Shelf Awareness brings us this report of buoyant book sales as reported by the Association of American Publishers. What are we to make of this comparison of November 2018 book sales with November 2017? What does a “Huge Jump in Trade Sales” really mean?

Table from Shelf Awareness

A 36% jump is certainly “huge” but timing counts. Monthly sales are just monthly sales. Annual sales tell more and with five or ten year sales trends we are beginning to get into the area where we can make projections. We also have to keep in mind the boost given to recent book sales (adult hardcover) by our controversial political situation. Solace for chaos often seems to be sought by buying a book and keeping your head down, reading away. Of course a book sold is a book no longer cluttering up the supply chain, so we rejoice. These big books no doubt attracted big print runs, and we should wait till a bit later to say they were all wild successes: the temptation to order too large a reprint increases as sales numbers go up. But such carping is out of place: next year and the year after there’ll no doubt be some big books, not perhaps about politics, maybe climate change, football payola, Hollywood scandals, supernovas, fruit canning — well, maybe not fruit canning, but with a changing climate who knows. These booming sales numbers are good news. Even if they will be over-interpreted and draw the snideness of indie publishing boosters — no, the numbers do not include sales of self-published books: unsurprisingly the AAP can only report on sales numbers reported to them.

Ebooks don’t look to be doing brilliantly except among the young and spiritual, but the worst news comes from the university press segment. However these numbers in fact include data from a dozen university presses plus a couple of wholesalers. The Association of University Presses has over 140 members, largely but not exclusively in the USA, so these sales numbers have to be looked at in context.

AUP members
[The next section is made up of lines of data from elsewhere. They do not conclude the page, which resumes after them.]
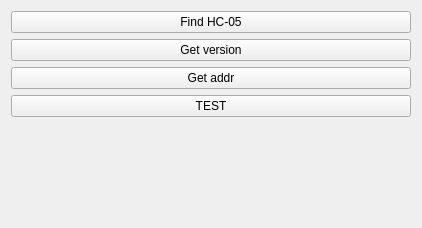
Old version of the form Qt/my_programm/Test_HC-05/src/test_hc05_mainbox/ui/test_hc05_mainbox.ui in the repository RinatB2017/mega_GIT.
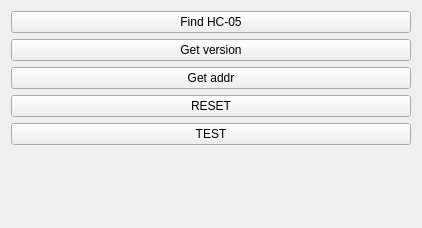
New version of the form.

```diff
--- a/Qt/my_programm/Test_HC-05/src/test_hc05_mainbox/ui/test_hc05_mainbox.ui
+++ b/Qt/my_programm/Test_HC-05/src/test_hc05_mainbox/ui/test_hc05_mainbox.ui
@@ -35,6 +35,13 @@
      </property>
     </widget>
    </item>
+   <item>
+    <widget class="QPushButton" name="btn_reset">
+     <property name="text">
+      <string>RESET</string>
+     </property>
+    </widget>
+   </item>
    <item>
     <widget class="QPushButton" name="btn_test">
      <property name="text">
```
Left out of the diff: 7 changed lines with no effect on the pictures.
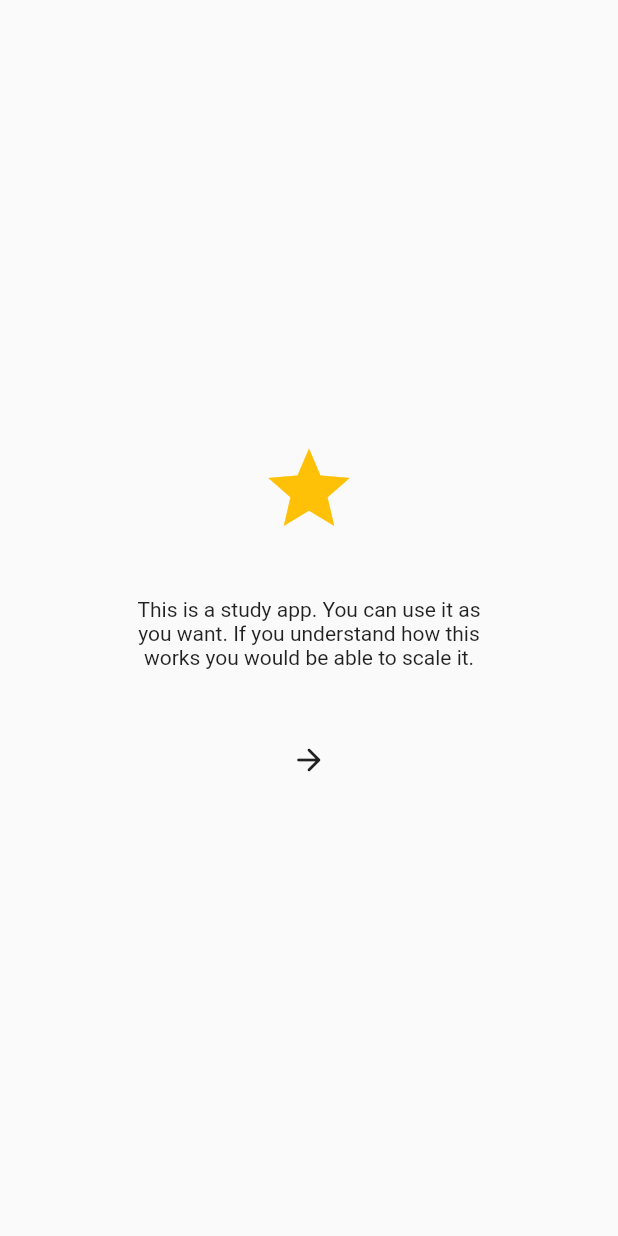
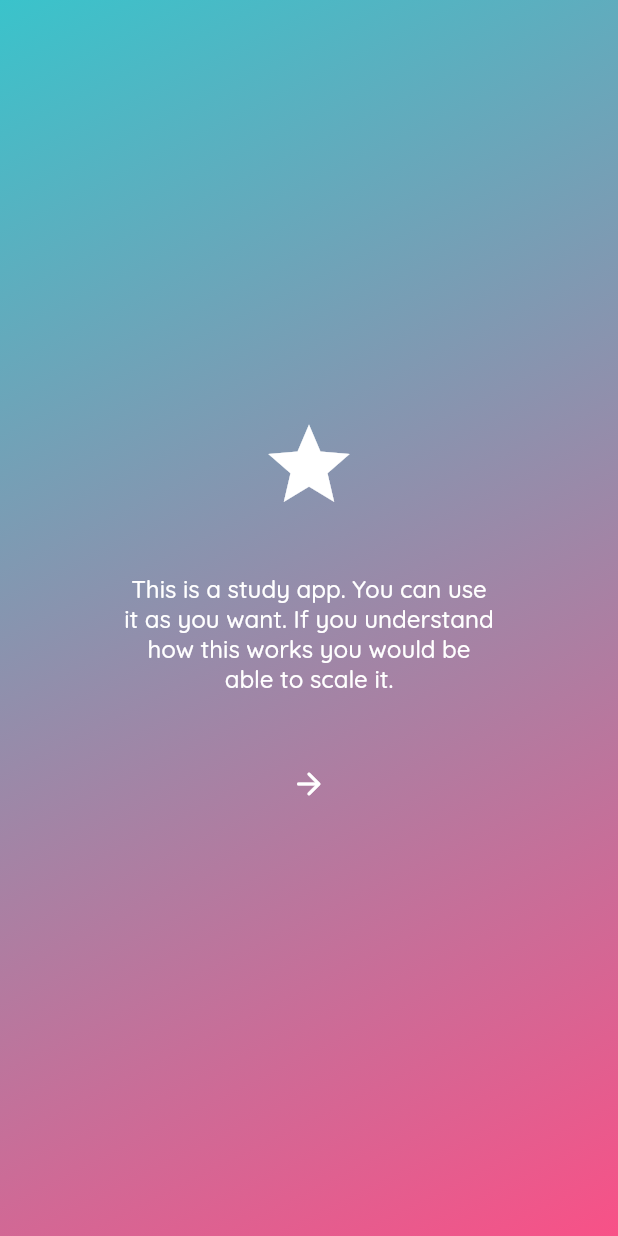
Before and after one commit to luthfiajiw/la-classroom, a Flutter app: the screen it shows after launch, on a phone screen of 412 x 824 dp. Run offline on Flutter 3.47's test engine with Material 2 defaults, Android fonts, the phone set to English and light mode, and no system bars; our stand-ins replace cloud_firestore, firebase_core, google_fonts; accounts and stored records are empty; project files that could hold a hidden picture were left out.

Commit message:
setting theme

```diff
--- a/lib/app.dart
+++ b/lib/app.dart
@@ -1,16 +1,23 @@
 import 'package:flutter/material.dart';
+import 'package:laclassroom/controllers/shared/theme_controller.dart';
 import 'package:laclassroom/utils/routes/route_paths.dart';
 import 'package:laclassroom/utils/routes/routes.dart';
+import 'package:provider/provider.dart';
 
 class App extends StatelessWidget {
   const App({super.key});
 
   @override
   Widget build(BuildContext context) {
-    return const MaterialApp(
-      title: "LA Classroom",
-      initialRoute: RoutePaths.splash,
-      onGenerateRoute: Routes.generate,
+    return Consumer<ThemeController>(
+      builder: (context, value, child) {
+        return MaterialApp(
+          title: "LA Classroom",
+          theme: context.read<ThemeController>().lightTheme,
+          initialRoute: RoutePaths.splash,
+          onGenerateRoute: Routes.generate,
+        );
+      },
     );
   }
 }
--- /dev/null
+++ b/lib/controllers/shared/theme_controller.dart
@@ -0,0 +1,12 @@
+import 'package:flutter/material.dart';
+import 'package:laclassroom/utils/themes/dark_theme.dart';
+import 'package:laclassroom/utils/themes/light_theme.dart';
+
+class ThemeController extends ChangeNotifier {
+  final ThemeData _darkTheme = DarkTheme().buildDarkTheme();
+  final ThemeData _lightTheme = LightTheme().buildLightTheme();
+
+  ThemeData get darkTheme => _darkTheme;
+  ThemeData get lightTheme => _lightTheme;
+
+}
--- a/lib/screens/introduction_screen.dart
+++ b/lib/screens/introduction_screen.dart
@@ -1,6 +1,5 @@
 import 'package:flutter/material.dart';
-import 'package:flutter/src/widgets/container.dart';
-import 'package:flutter/src/widgets/framework.dart';
+import 'package:laclassroom/utils/themes/palette.dart';
 
 class IntroductionScreen extends StatelessWidget {
   const IntroductionScreen({super.key});
@@ -12,21 +11,28 @@ class IntroductionScreen extends StatelessWidget {
     return Scaffold(
       body: Container(
         alignment: Alignment.center,
+        decoration: BoxDecoration(
+          gradient: mainGradient(context)
+        ),
         padding: EdgeInsets.symmetric(horizontal: width * 0.2),
         child: Column(
           mainAxisAlignment: MainAxisAlignment.center,
           children: [
-            const Icon(Icons.star, size: 65, color: Colors.amber,),
+            const Icon(Icons.star, size: 65),
             const Padding(
               padding: EdgeInsets.only(top: 40, bottom: 36),
               child: Text(
                 "This is a study app. You can use it as you want. If you understand how this works you would be able to scale it.",
                 textAlign: TextAlign.center,
+                style: TextStyle(
+                  color: onSurfaceTextColor,
+                  fontSize: 16
+                ),
               ),
             ),
             IconButton(
               onPressed: () {},
-              icon: const Icon(Icons.arrow_forward_rounded,)
+              icon: const Icon(Icons.arrow_forward_rounded)
             )
           ],
         ),
--- a/lib/screens/splash_screen.dart
+++ b/lib/screens/splash_screen.dart
@@ -1,5 +1,6 @@
 import 'package:flutter/material.dart';
 import 'package:laclassroom/utils/routes/route_paths.dart';
+import 'package:laclassroom/utils/themes/palette.dart';
 
 class SplashScreen extends StatefulWidget {
   const SplashScreen({super.key});
@@ -22,6 +23,7 @@ class _SplashScreenState extends State<SplashScreen> {
     return Scaffold(
       body: Container(
         alignment: Alignment.center,
+        decoration: BoxDecoration(gradient: mainGradient(context)),
         child: Image.asset(
           "assets/images/app_splash_logo.png",
           width: 125,
--- /dev/null
+++ b/lib/utils/themes/dark_theme.dart
@@ -0,0 +1,19 @@
+import 'package:flutter/material.dart';
+import 'package:laclassroom/utils/themes/sub_theme_data_mixin.dart';
+
+const Color primaryDarkColorDark = Color(0xFF2e3c62);
+const Color primaryColorDark = Color(0xFF99ace1);
+const Color mainTextColorDark = Colors.white;
+
+class DarkTheme with SubThemeData {
+  ThemeData buildDarkTheme() {
+    final ThemeData systemDarkTheme = ThemeData.dark();
+    return systemDarkTheme.copyWith(
+      iconTheme: getIconTheme(),
+      textTheme: getTextTheme().apply(
+        displayColor: mainTextColorDark,
+        bodyColor: mainTextColorDark,
+      )
+    );
+  }
+}
--- /dev/null
+++ b/lib/utils/themes/light_theme.dart
@@ -0,0 +1,19 @@
+import 'package:flutter/material.dart';
+import 'package:laclassroom/utils/themes/sub_theme_data_mixin.dart';
+
+const Color primaryLightColorLight = Color(0xFF3ac3cb);
+const Color primaryColorLight = Color(0xFFf85187);
+const Color mainTextColorLight = Color.fromARGB(255, 40, 40, 40);
+
+class LightTheme with SubThemeData {
+  buildLightTheme() {
+    final ThemeData systemLightTheme = ThemeData.light();
+    return systemLightTheme.copyWith(
+      iconTheme: getIconTheme(),
+      textTheme: getTextTheme().apply(
+        bodyColor: mainTextColorLight,
+        displayColor: mainTextColorLight,
+      )
+    );
+  }
+}
--- /dev/null
+++ b/lib/utils/themes/palette.dart
@@ -0,0 +1,33 @@
+import 'package:flutter/material.dart';
+import 'package:laclassroom/utils/themes/light_theme.dart';
+import 'package:laclassroom/utils/themes/ui_parameters.dart';
+
+import 'dark_theme.dart';
+
+const Color onSurfaceTextColor = Colors.white;
+
+const mainGradientLight = LinearGradient(
+  begin: Alignment.topLeft,
+  end: Alignment.bottomRight,
+  colors: [
+    primaryLightColorLight,
+    primaryColorLight
+  ]
+);
+
+const mainGradientDark = LinearGradient(
+  begin: Alignment.topLeft,
+  end: Alignment.bottomRight,
+  colors: [
+    primaryDarkColorDark,
+    primaryColorDark
+  ]
+);
+
+LinearGradient mainGradient(BuildContext context) {
+  if (UIParameters.isDarkMode(context)) {
+    return mainGradientDark;
+  } else {
+    return mainGradientLight;
+  }
+}
--- a/pubspec.yaml
+++ b/pubspec.yaml
@@ -37,6 +37,8 @@ dependencies:
   json_annotation: ^4.7.0
   json_serializable: ^6.5.4
   provider: ^6.0.5
+  google_fonts: ^3.0.1
+  device_info_plus: ^8.0.0
 
 dev_dependencies:
   build_runner: ^2.3.3
```
Also changed, not shown: lib/main.dart (+9 -1 lines), lib/utils/themes/sub_theme_data_mixin.dart (added, +17 -0 lines), lib/utils/themes/ui_parameters.dart (added, +7 -0 lines), pubspec.lock, 2 other files.
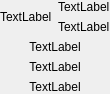
This is lib/unicorn/dialogs/AboutDialog.ui in mutecypher/lastfm-desktop as Qt 5 draws it before an edit. The edited form follows.
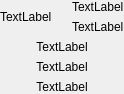
This is the edited form.

Commit message: About dialog improvements.

Diff of the .ui file:
```diff
--- a/lib/unicorn/dialogs/AboutDialog.ui
+++ b/lib/unicorn/dialogs/AboutDialog.ui
@@ -15,7 +15,7 @@
   </property>
   <layout class="QVBoxLayout" name="verticalLayout">
    <property name="spacing">
-    <number>6</number>
+    <number>0</number>
    </property>
    <property name="sizeConstraint">
     <enum>QLayout::SetFixedSize</enum>
@@ -24,7 +24,25 @@
     <number>0</number>
    </property>
    <item>
+    <widget class="QFrame" name="frame">
+     <property name="frameShape">
+      <enum>QFrame::NoFrame</enum>
+     </property>
+     <property name="frameShadow">
+      <enum>QFrame::Raised</enum>
+     </property>
+     <layout class="QVBoxLayout" name="verticalLayout_3">
+      <property name="spacing">
+       <number>6</number>
+      </property>
+      <property name="margin">
+       <number>0</number>
+      </property>
+      <item>
     <layout class="QHBoxLayout" name="horizontalLayout">
+        <property name="spacing">
+         <number>20</number>
+        </property>
      <item>
       <widget class="QLabel" name="as">
        <property name="text">
@@ -38,7 +56,7 @@
         <number>6</number>
        </property>
        <item>
-        <spacer name="verticalSpacer">
+           <spacer name="verticalSpacer_2">
          <property name="orientation">
           <enum>Qt::Vertical</enum>
          </property>
@@ -64,6 +82,19 @@
          </property>
         </widget>
        </item>
+          <item>
+           <spacer name="verticalSpacer">
+            <property name="orientation">
+             <enum>Qt::Vertical</enum>
+            </property>
+            <property name="sizeHint" stdset="0">
+             <size>
+              <width>20</width>
+              <height>0</height>
+             </size>
+            </property>
+           </spacer>
+          </item>
       </layout>
      </item>
     </layout>
@@ -96,6 +127,9 @@
      <property name="alignment">
       <set>Qt::AlignCenter</set>
      </property>
+       </widget>
+      </item>
+     </layout>
     </widget>
    </item>
   </layout>
```
Left out of the diff: 6 changed lines with no effect on the pictures. Lines whose indentation alone changed are shown as unchanged. The commit also changes 1 other file.
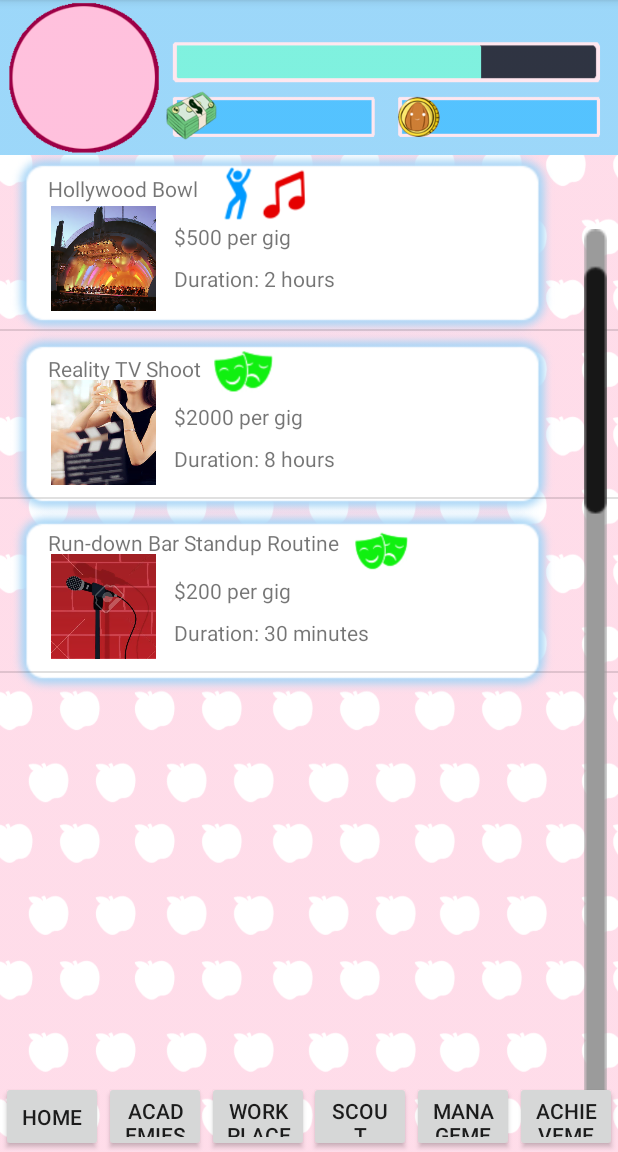
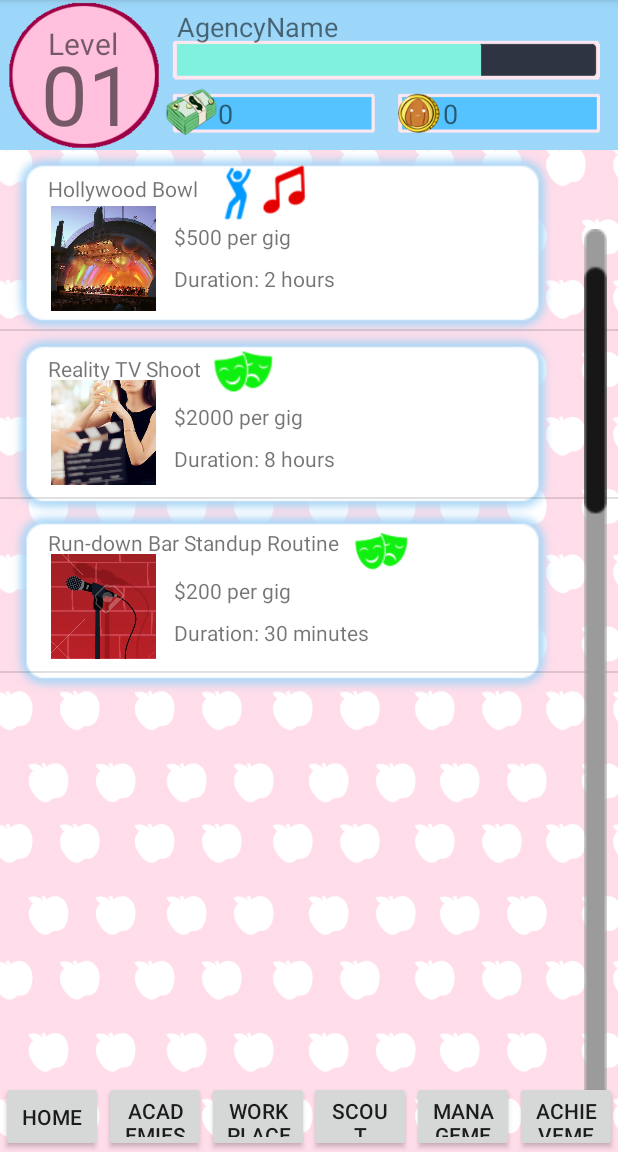
Before and after one commit to ringating/idleidols, an Android app: the Work screen opened directly, with no data from a screen before it, on a phone screen of 412 x 824 dp, the part 84-1236 px from its top. Run offline under Robolectric (Android 15) with nearby library versions, the light colour scheme and no system bars.

Commit message:
Just decided to upload unto the same branch. Not a biggy. For some reason, things went awry

```diff
--- a/app/src/main/res/layout/idol_work.xml
+++ b/app/src/main/res/layout/idol_work.xml
@@ -7,13 +7,14 @@
     android:background="@drawable/background"
     tools:context=".MainActivity">
 
-    <ImageView
-        android:id="@+id/imageView11"
-        android:layout_width="0dp"
-        android:layout_height="103dp"
+    <fragment
+        android:id="@+id/header"
+        android:name="com.example.myapplication.HeaderFragment"
+        android:layout_width="match_parent"
+        android:layout_height="100dp"
+        app:layout_constraintEnd_toEndOf="parent"
         app:layout_constraintStart_toStartOf="parent"
-        app:layout_constraintTop_toTopOf="parent"
-        app:srcCompat="@drawable/header" />
+        app:layout_constraintTop_toTopOf="parent" />
 
     <ImageView
         android:id="@+id/imageView8"
@@ -223,7 +224,7 @@
         android:layout_marginLeft="32dp"
         android:layout_marginTop="7dp"
         app:layout_constraintStart_toStartOf="@id/imageView5"
-        app:layout_constraintTop_toBottomOf="@+id/imageView11"
+        app:layout_constraintTop_toBottomOf="@+id/header"
         app:srcCompat="@drawable/affinity_sing" />
 
     <ImageView
```
Also changed, not shown: app/src/main/res/layout/idol_achievements.xml (+7 -6 lines), app/src/main/res/layout/idol_train.xml (+7 -6 lines), app/src/main/res/layout/management.xml (+6 -6 lines), app/src/main/res/layout/scout.xml (+6 -5 lines).
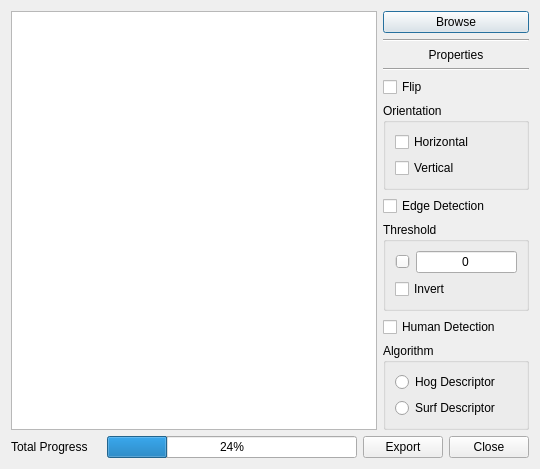
First picture: the form in forms/exports.ui, repository faizshukri/humantracking, before the edit.
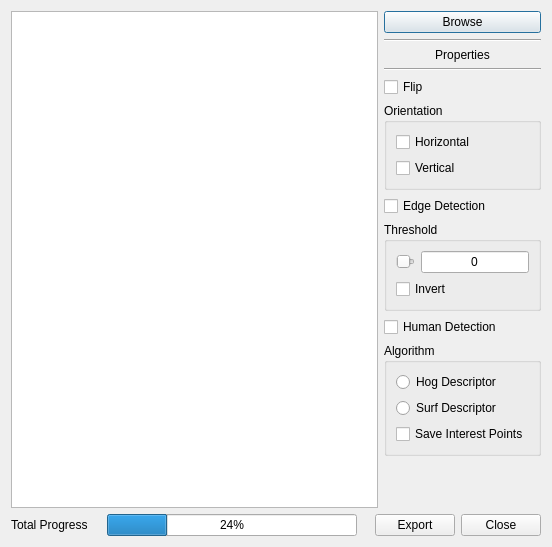
Second picture: the form after the edit.

Commit message: Implement extract points for surf extraction during export

```diff
--- a/forms/exports.ui
+++ b/forms/exports.ui
@@ -6,8 +6,8 @@
    <rect>
     <x>0</x>
     <y>0</y>
-    <width>536</width>
-    <height>430</height>
+    <width>552</width>
+    <height>547</height>
    </rect>
   </property>
   <property name="windowTitle">
@@ -156,6 +156,13 @@
             </property>
            </widget>
           </item>
+          <item>
+           <widget class="QCheckBox" name="checkPoints">
+            <property name="text">
+             <string>Save Interest Points</string>
+            </property>
+           </widget>
+          </item>
          </layout>
         </widget>
        </item>
```
The commit also changes 12 other files.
What that context amounts to is opaque of course. The main ingredient has to be a recognition that one month is merely one month and with relatively small numbers percentage changes will look more dramatic than a similar change to a larger sales number. The take away ends up being “Don’t over interpret numbers put out by industry bodies”. This I’m sure is not a lesson we will ever manage to learn though.